Cautions Issued About High-Stakes Tests
With the growing use of high-stakes tests, the American Educational Research Association is recommending that school district leaders and policy makers take a close look at the organization's guidelines before linking school reform to test scores. The guidelines are AERA's effort to prevent such tests from harming students.
Do Schools Give 'Equal Grades for Equal Work'?
When is a B really an A? When you live in a school district with high academic standards and tough grading policies, according to some Connecticut parents who want their kids to get more A's. Those parents blame the school district's high standards for their students' low grades! Included: An Education World poll of school administrators across the country.
What Do Tests Test? --- A Commentary by Howard Gardner
Howard Gardner, the John H. and Elisabeth A. Hobbs professor in cognition and education at the Harvard Graduate School of Education and the "father" of multiple intelligences theory, weighs in on the issue of high-stakes testing in this commentary. "We must proceed cautiously before we place students' minds and hearts at risk with tests of dubious quality whose meaning can be over-interpreted and whose consequences can be devastating," writes Gardner.
Creating Rubrics: Tools You Can Use
"But I worked all night on that report! How could you give me a D?" Rubrics provide teachers with an objective method for evaluating skills that don't lend themselves to objective assessment methods and they help answer the age-old question, "What did I do to deserve *this* grade?" Learn how rubrics can guide your students and support your assessments. Included: Three online tools for creating rubrics.
How Important Should One Test Be?
Education World continues its series on high-stakes testing today. What do the experts, national teacher organizations, and presidential candidates have to say about these tests?
Some Teachers, Students, Parents Say No to Tests!
Today, Education World's "Are High-Stakes Tests the Answer?" series continues as we examine the backlash against high-stakes testing. Across the nation, a growing number of parents, teachers, students, and organizations are questioning the tests' merits.
High-Stakes Tests Punishing Some Students?
Can high-stakes tests cure what ails education? Today, Education World explores the issue of high-stakes testing. We examine whether the tests hurt some students, especially English-learning, low-income, and learning-disabled students.
Teachers Learn from Looking Together at Student Work
School reformers say the way to improve education and accountability is by improving the way teachers and students look at student work. Today, Education World examines two collaborative approaches that teachers are using to look at student work. Included: Tips for looking at student work.
Should Standardized Tests Determine Who Is Held Back?
High-stakes testing in Louisiana will affect about one-third of the fourth- and eighth-grade students. Those students flunked math and reading tests in March and may be kept back this year unless they attend summer school and pass a second test in July.
Student Report Cards: Do They Earn an A -- or a "Needs Improvement?"

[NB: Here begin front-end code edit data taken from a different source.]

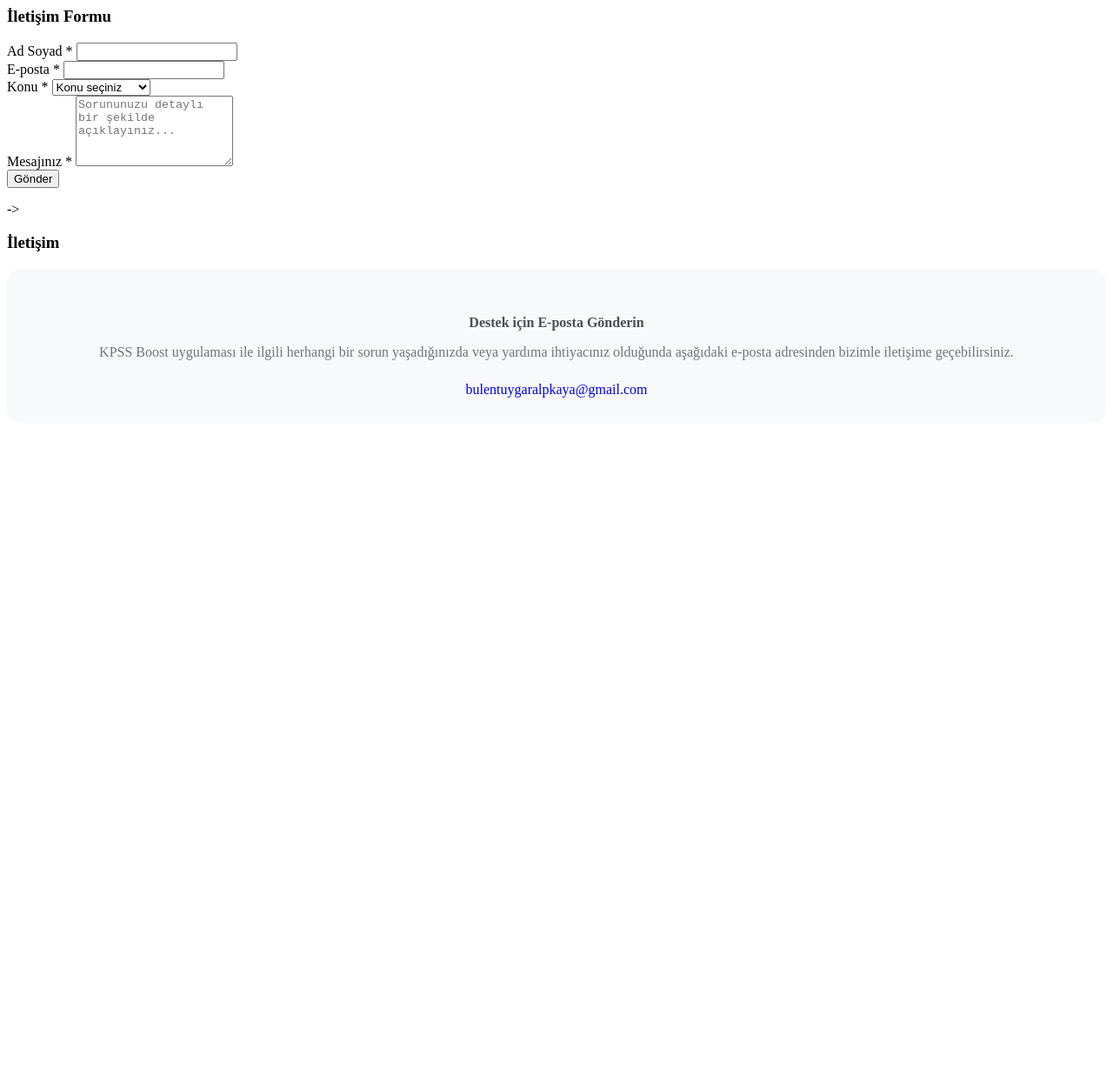
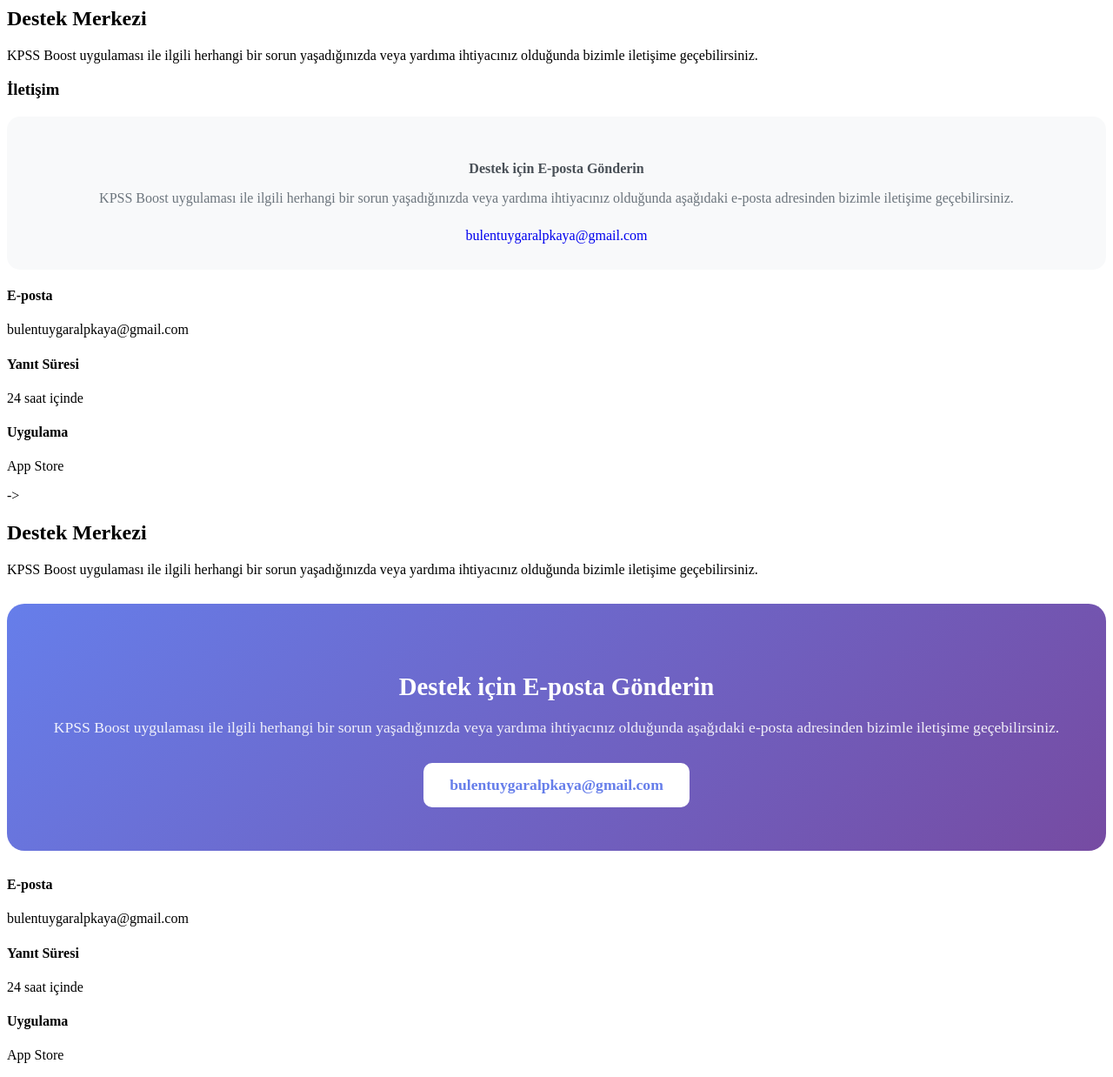
Before and after one commit to UygarAlpkaya/KpssBoost-Support, a plain HTML site: page index.html in a window 1280 px wide. Shown: the whole page at 87% size. Before the commit the page ends 800 px from the top, so only its background shows below. Drawn offline with Linux system fonts and the light colour scheme.

Commit message:
index.html

```diff
--- a/index.html
+++ b/index.html
@@ -1,36 +1,9 @@
-                <div class="contact-form">
-                    <h3>İletişim Formu</h3>
-                    <form id="supportForm">
-                        <div class="form-group">
-                            <label for="name">Ad Soyad *</label>
-                            <input type="text" id="name" name="name" required>
-                        </div>
-                        <div class="form-group">
-                            <label for="email">E-posta *</label>
-                            <input type="email" id="email" name="email" required>
-                        </div>
-                        <div class="form-group">
-                            <label for="subject">Konu *</label>
-                            <select id="subject" name="subject" required>
-                                <option value="">Konu seçiniz</option>
-                                <option value="technical">Teknik Sorun</option>
-                                <option value="content">İçerik Sorunu</option>
-                                <option value="payment">Ödeme Sorunu</option>
-                                <option value="suggestion">Öneri</option>
-                                <option value="other">Diğer</option>
-                            </select>
-                        </div>
-                        <div class="form-group">
-                            <label for="message">Mesajınız *</label>
-                            <textarea id="message" name="message" rows="5" required placeholder="Sorununuzu detaylı bir şekilde açıklayınız..."></textarea>
-                        </div>
-                        <button type="submit" class="btn">
-                            <i class="fas fa-paper-plane"></i> Gönder
-                        </button>
-                    </form>
+            <!-- Destek -->
+            <div id="support" class="tab-content">
+                <div class="section">
+                    <h2>Destek Merkezi</h2>
+                    <p>KPSS Boost uygulaması ile ilgili herhangi bir sorun yaşadığınızda veya yardıma ihtiyacınız olduğunda bizimle iletişime geçebilirsiniz.</p>
                 </div>
-
-->
 
                 <div class="contact-form">
                     <h3>İletişim</h3>
@@ -43,3 +16,61 @@
                         </a>
                     </div>
                 </div>
+
+                <div class="contact-info">
+                    <div class="contact-card">
+                        <i class="fas fa-envelope"></i>
+                        <h4>E-posta</h4>
+                        <p>bulentuygaralpkaya@gmail.com</p>
+                    </div>
+                    <div class="contact-card">
+                        <i class="fas fa-clock"></i>
+                        <h4>Yanıt Süresi</h4>
+                        <p>24 saat içinde</p>
+                    </div>
+                    <div class="contact-card">
+                        <i class="fas fa-globe"></i>
+                        <h4>Uygulama</h4>
+                        <p>App Store</p>
+                    </div>
+                </div>
+            </div>
+
+->
+
+            <!-- Destek -->
+            <div id="support" class="tab-content">
+                <div class="section">
+                    <h2>Destek Merkezi</h2>
+                    <p>KPSS Boost uygulaması ile ilgili herhangi bir sorun yaşadığınızda veya yardıma ihtiyacınız olduğunda bizimle iletişime geçebilirsiniz.</p>
+                </div>
+
+                <div class="contact-form">
+                    <div style="text-align: center; padding: 50px; background: linear-gradient(135deg, #667eea 0%, #764ba2 100%); border-radius: 20px; margin: 30px 0; color: white;">
+                        <i class="fas fa-envelope" style="font-size: 4rem; margin-bottom: 30px; color: white;"></i>
+                        <h3 style="margin-bottom: 20px; font-size: 1.8rem;">Destek için E-posta Gönderin</h3>
+                        <p style="margin-bottom: 30px; font-size: 1.1rem; opacity: 0.9;">KPSS Boost uygulaması ile ilgili herhangi bir sorun yaşadığınızda veya yardıma ihtiyacınız olduğunda aşağıdaki e-posta adresinden bizimle iletişime geçebilirsiniz.</p>
+                        <a href="mailto:bulentuygaralpkaya@gmail.com" style="background: white; color: #667eea; padding: 15px 30px; border-radius: 10px; text-decoration: none; font-weight: 600; font-size: 1.1rem; display: inline-block; transition: transform 0.3s ease;">
+                            <i class="fas fa-envelope"></i> bulentuygaralpkaya@gmail.com
+                        </a>
+                    </div>
+                </div>
+
+                <div class="contact-info">
+                    <div class="contact-card">
+                        <i class="fas fa-envelope"></i>
+                        <h4>E-posta</h4>
+                        <p>bulentuygaralpkaya@gmail.com</p>
+                    </div>
+                    <div class="contact-card">
+                        <i class="fas fa-clock"></i>
+                        <h4>Yanıt Süresi</h4>
+                        <p>24 saat içinde</p>
+                    </div>
+                    <div class="contact-card">
+                        <i class="fas fa-globe"></i>
+                        <h4>Uygulama</h4>
+                        <p>App Store</p>
+                    </div>
+                </div>
+            </div>
```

On its surface, the question of report card reform in the elementary grades is a simple one: What format will provide the best information about a student's progress? But for educators the answers are seldom easy. And for parents, anxious to see their children succeed in an increasingly competitive society, the correct answers are crucial.
Assessment Reform: Are We Making Progress?
Education World offers a brief summary of findings from a recently released study of assessment reform. Is assessment reform working? How are teachers handling new approaches to assessment? Are students and curriculum benefiting from new assessment methods approaches?
Setting Standards in Our Schools: What Can We Expect?
President Bill Clinton has called for national education standards and voluntary achievement testing. Read about the past, present, and future search for effective educational standards.
National Testing: Prepare for a Battle
President Clinton's plan for national testing is under attack from both sides. Clinton and Secretary of Education Richard W. Riley are defending their plan.
Close-Up: Voluntary National Tests
A close-up examination of the reasoning behind the plan to introduce voluntary national tests of reading and mathematics in America's schools in March 1999.